did not know how deep the cuts would finally go.
The first batch of cuts under sequestration took effect on
March 1, but many lawmakers and government officials still hope
to avert or reduce those planned over the next decade.
"Companies continue to hold back on investment. The
uncertainty makes it impossible to move ahead in as aggressive
and robust a way as they normally would," Blakey told Reuters.
Mark DeYoung, chief executive of Alliant Techsystems Inc
, said the sequestration cuts and lack of clarity over
funding made companies more cautious about investing in new
technologies, which could have a rippling effect across the
economy, limiting jobs and growth in coming years.
ATK reduced its investment plans by 10 to 15 percent during
the most recent planning cycle, and further reductions may
follow, depending on what happens this year, DeYoung told
Reuters at the air show.
"There's uncertainty about making investment and having a
return on that investment, so it makes you be more cautious," he
said. "As we get through this year and see how sequestration is
actually going to be implemented, it may help -- or it may make

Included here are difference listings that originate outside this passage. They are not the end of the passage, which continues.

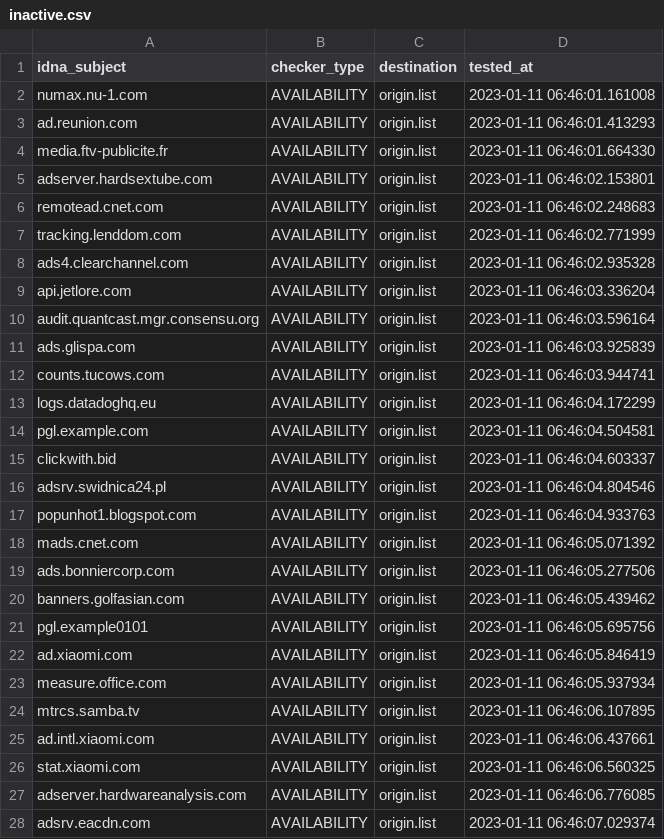
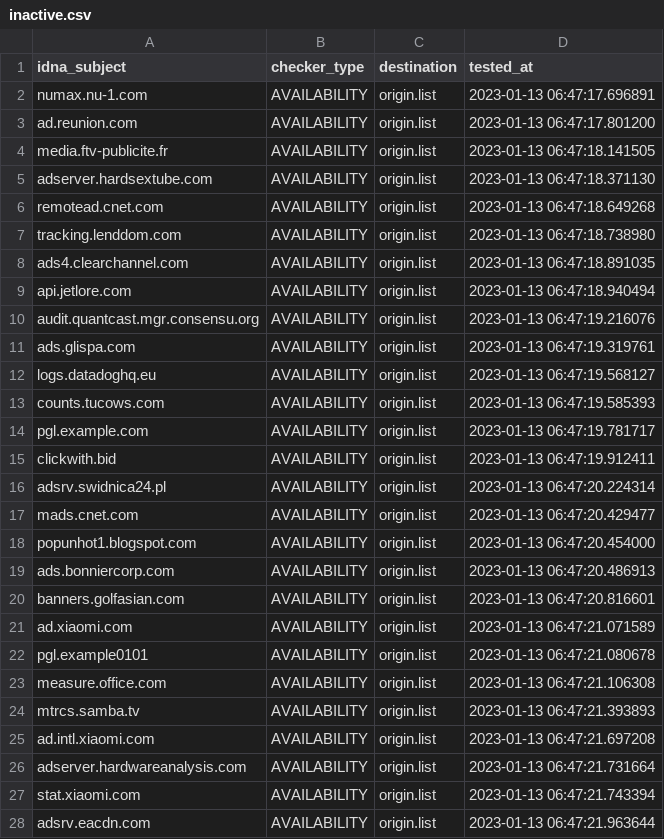
Before and after one commit to dead-hosts/hosts_web_yoyo.org, a CSV file: .pyfunceble/inactive.csv, drawn as a sheet; only a part is shown; the diff covers the shown part only.

```diff
--- a/.pyfunceble/inactive.csv
+++ b/.pyfunceble/inactive.csv
@@ -1,28 +1,28 @@
 idna_subject,checker_type,destination,tested_at
-numax.nu-1.com,AVAILABILITY,origin.list,2023-01-11 06:46:01.161008
-ad.reunion.com,AVAILABILITY,origin.list,2023-01-11 06:46:01.413293
-media.ftv-publicite.fr,AVAILABILITY,origin.list,2023-01-11 06:46:01.664330
-adserver.hardsextube.com,AVAILABILITY,origin.list,2023-01-11 06:46:02.153801
-remotead.cnet.com,AVAILABILITY,origin.list,2023-01-11 06:46:02.248683
-tracking.lenddom.com,AVAILABILITY,origin.list,2023-01-11 06:46:02.771999
-ads4.clearchannel.com,AVAILABILITY,origin.list,2023-01-11 06:46:02.935328
-api.jetlore.com,AVAILABILITY,origin.list,2023-01-11 06:46:03.336204
-audit.quantcast.mgr.consensu.org,AVAILABILITY,origin.list,2023-01-11 06:46:03.596164
-ads.glispa.com,AVAILABILITY,origin.list,2023-01-11 06:46:03.925839
-counts.tucows.com,AVAILABILITY,origin.list,2023-01-11 06:46:03.944741
-logs.datadoghq.eu,AVAILABILITY,origin.list,2023-01-11 06:46:04.172299
-pgl.example.com,AVAILABILITY,origin.list,2023-01-11 06:46:04.504581
-clickwith.bid,AVAILABILITY,origin.list,2023-01-11 06:46:04.603337
-adsrv.swidnica24.pl,AVAILABILITY,origin.list,2023-01-11 06:46:04.804546
-popunhot1.blogspot.com,AVAILABILITY,origin.list,2023-01-11 06:46:04.933763
-mads.cnet.com,AVAILABILITY,origin.list,2023-01-11 06:46:05.071392
-ads.bonniercorp.com,AVAILABILITY,origin.list,2023-01-11 06:46:05.277506
-banners.golfasian.com,AVAILABILITY,origin.list,2023-01-11 06:46:05.439462
-pgl.example0101,AVAILABILITY,origin.list,2023-01-11 06:46:05.695756
-ad.xiaomi.com,AVAILABILITY,origin.list,2023-01-11 06:46:05.846419
-measure.office.com,AVAILABILITY,origin.list,2023-01-11 06:46:05.937934
-mtrcs.samba.tv,AVAILABILITY,origin.list,2023-01-11 06:46:06.107895
-ad.intl.xiaomi.com,AVAILABILITY,origin.list,2023-01-11 06:46:06.437661
-stat.xiaomi.com,AVAILABILITY,origin.list,2023-01-11 06:46:06.560325
-adserver.hardwareanalysis.com,AVAILABILITY,origin.list,2023-01-11 06:46:06.776085
-adsrv.eacdn.com,AVAILABILITY,origin.list,2023-01-11 06:46:07.029374
+numax.nu-1.com,AVAILABILITY,origin.list,2023-01-13 06:47:17.696891
+ad.reunion.com,AVAILABILITY,origin.list,2023-01-13 06:47:17.801200
+media.ftv-publicite.fr,AVAILABILITY,origin.list,2023-01-13 06:47:18.141505
+adserver.hardsextube.com,AVAILABILITY,origin.list,2023-01-13 06:47:18.371130
+remotead.cnet.com,AVAILABILITY,origin.list,2023-01-13 06:47:18.649268
+tracking.lenddom.com,AVAILABILITY,origin.list,2023-01-13 06:47:18.738980
+ads4.clearchannel.com,AVAILABILITY,origin.list,2023-01-13 06:47:18.891035
+api.jetlore.com,AVAILABILITY,origin.list,2023-01-13 06:47:18.940494
+audit.quantcast.mgr.consensu.org,AVAILABILITY,origin.list,2023-01-13 06:47:19.216076
+ads.glispa.com,AVAILABILITY,origin.list,2023-01-13 06:47:19.319761
+logs.datadoghq.eu,AVAILABILITY,origin.list,2023-01-13 06:47:19.568127
+counts.tucows.com,AVAILABILITY,origin.list,2023-01-13 06:47:19.585393
+pgl.example.com,AVAILABILITY,origin.list,2023-01-13 06:47:19.781717
+clickwith.bid,AVAILABILITY,origin.list,2023-01-13 06:47:19.912411
+adsrv.swidnica24.pl,AVAILABILITY,origin.list,2023-01-13 06:47:20.224314
+mads.cnet.com,AVAILABILITY,origin.list,2023-01-13 06:47:20.429477
+popunhot1.blogspot.com,AVAILABILITY,origin.list,2023-01-13 06:47:20.454000
+ads.bonniercorp.com,AVAILABILITY,origin.list,2023-01-13 06:47:20.486913
+banners.golfasian.com,AVAILABILITY,origin.list,2023-01-13 06:47:20.816601
+ad.xiaomi.com,AVAILABILITY,origin.list,2023-01-13 06:47:21.071589
+pgl.example0101,AVAILABILITY,origin.list,2023-01-13 06:47:21.080678
+measure.office.com,AVAILABILITY,origin.list,2023-01-13 06:47:21.106308
+mtrcs.samba.tv,AVAILABILITY,origin.list,2023-01-13 06:47:21.393893
+ad.intl.xiaomi.com,AVAILABILITY,origin.list,2023-01-13 06:47:21.697208
+adserver.hardwareanalysis.com,AVAILABILITY,origin.list,2023-01-13 06:47:21.731664
+stat.xiaomi.com,AVAILABILITY,origin.list,2023-01-13 06:47:21.743394
+adsrv.eacdn.com,AVAILABILITY,origin.list,2023-01-13 06:47:21.963644
```
Also changed, not shown: 3 added rows, 3 removed rows and 22 edited cells elsewhere in this file, 13 other files.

companies feel the need to pull back even further."
William Swanson, chief executive of Raytheon Co,
said he remains focused on things he can control, including
delivering weapons on time at the promised cost.
But he can't hide his frustration about what he considers an
unprecedented level of uncertainty about U.S. budget levels.
"Every meeting I have, people want to talk about
sequestration. That's what sucks all the oxygen out of the
room," he said.